HTTP/2 has brought long-awaited new features to the Web communication scene that was quite stagnant for a while. The server push mechanism is an optional feature of HTTP/2 that enables servers to push additional resources to the clients along with their original request. In theory, this enables faster page load times by saving unnecessary round trips for the additional requests, however, research in this area has uncovered that utilizing an overly aggressive push strategy might end up hurting the overall performance.
Web proxies are commonly used in order to improve the performance of the Web, but HTTP/2 holds even more possibilities in this regard compared to its predecessor: some of the new features are negotiated hop-by-hop (e.g., flow control), while others leave open room for intermediaries to implement their own logic as well. One such example is the previously mentioned server push, which allows proxies to push even more additional resources from their cache.
In this thesis, I argue that by taking information about the networking conditions into account when establishing the push strategy, it is possible to achieve better overall response times. I also present the proof of concept implementation of a proxy that can utilize this contextual information appropriately to change the server push settings of a connection.
After the implementation details, I describe a test environment that can be used to verify the behavior and the performance of the implementation.
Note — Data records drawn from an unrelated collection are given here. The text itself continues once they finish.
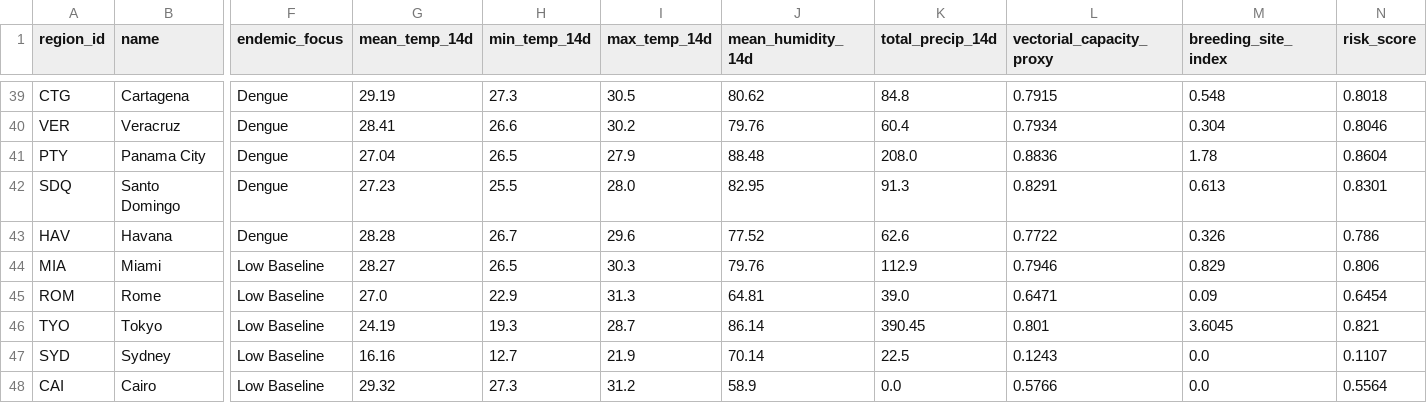
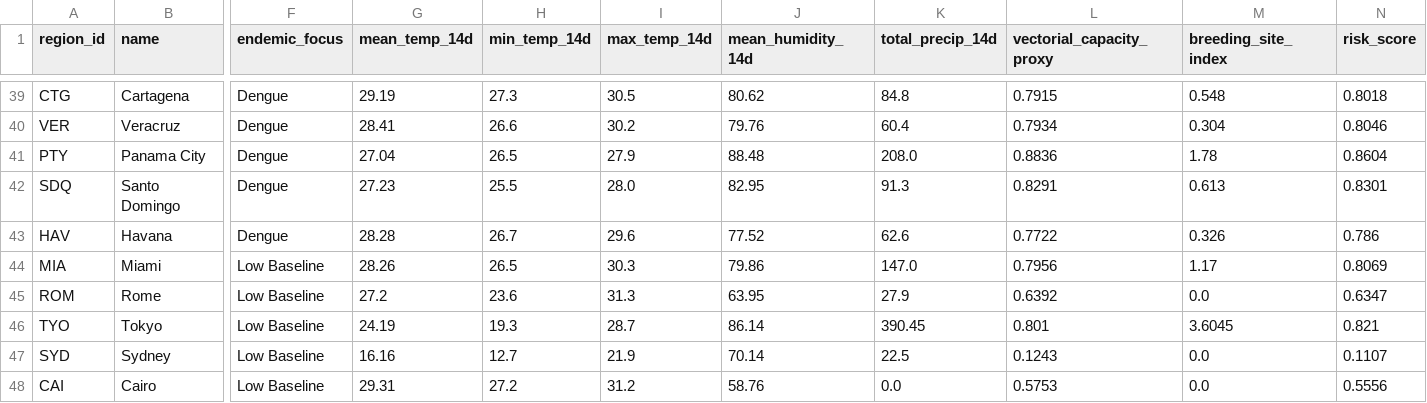
Before and after one commit to Rohith-888-destroyer/BioWeather, a CSV file: data/processed/risk_predictions.csv, drawn as a sheet; only a part is shown, gaps mark what is left out; the diff covers the shown part only; the diff names each change by its address in the sheet, - before the commit and + after, or states it on an @@ line.

```diff
--- a/data/processed/risk_predictions.csv
+++ b/data/processed/risk_predictions.csv
-G44 (mean_temp_14d): 28.27
+G44 (mean_temp_14d): 28.26
-J44 (mean_humidity_14d): 79.76
+J44 (mean_humidity_14d): 79.86
-K44 (total_precip_14d): 112.9
+K44 (total_precip_14d): 147.0
-L44 (vectorial_capacity_proxy): 0.7946
+L44 (vectorial_capacity_proxy): 0.7956
-M44 (breeding_site_index): 0.829
+M44 (breeding_site_index): 1.17
-N44 (risk_score): 0.806
+N44 (risk_score): 0.8069
-G45 (mean_temp_14d): 27.0
+G45 (mean_temp_14d): 27.2
-H45 (min_temp_14d): 22.9
+H45 (min_temp_14d): 23.6
-J45 (mean_humidity_14d): 64.81
+J45 (mean_humidity_14d): 63.95
-K45 (total_precip_14d): 39.0
+K45 (total_precip_14d): 27.9
-L45 (vectorial_capacity_proxy): 0.6471
+L45 (vectorial_capacity_proxy): 0.6392
-M45 (breeding_site_index): 0.09
+M45 (breeding_site_index): 0.0
-N45 (risk_score): 0.6454
+N45 (risk_score): 0.6347
-G48 (mean_temp_14d): 29.32
+G48 (mean_temp_14d): 29.31
-H48 (min_temp_14d): 27.3
+H48 (min_temp_14d): 27.2
-J48 (mean_humidity_14d): 58.9
+J48 (mean_humidity_14d): 58.76
-L48 (vectorial_capacity_proxy): 0.5766
+L48 (vectorial_capacity_proxy): 0.5753
-N48 (risk_score): 0.5564
+N48 (risk_score): 0.5556
```
Also changed, not shown: 54 edited cells elsewhere in this file, data/processed/features_latest.csv, 7 other files.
Based on the results of the testing, I demonstrate that the average page load times were improved by using server push adaptively.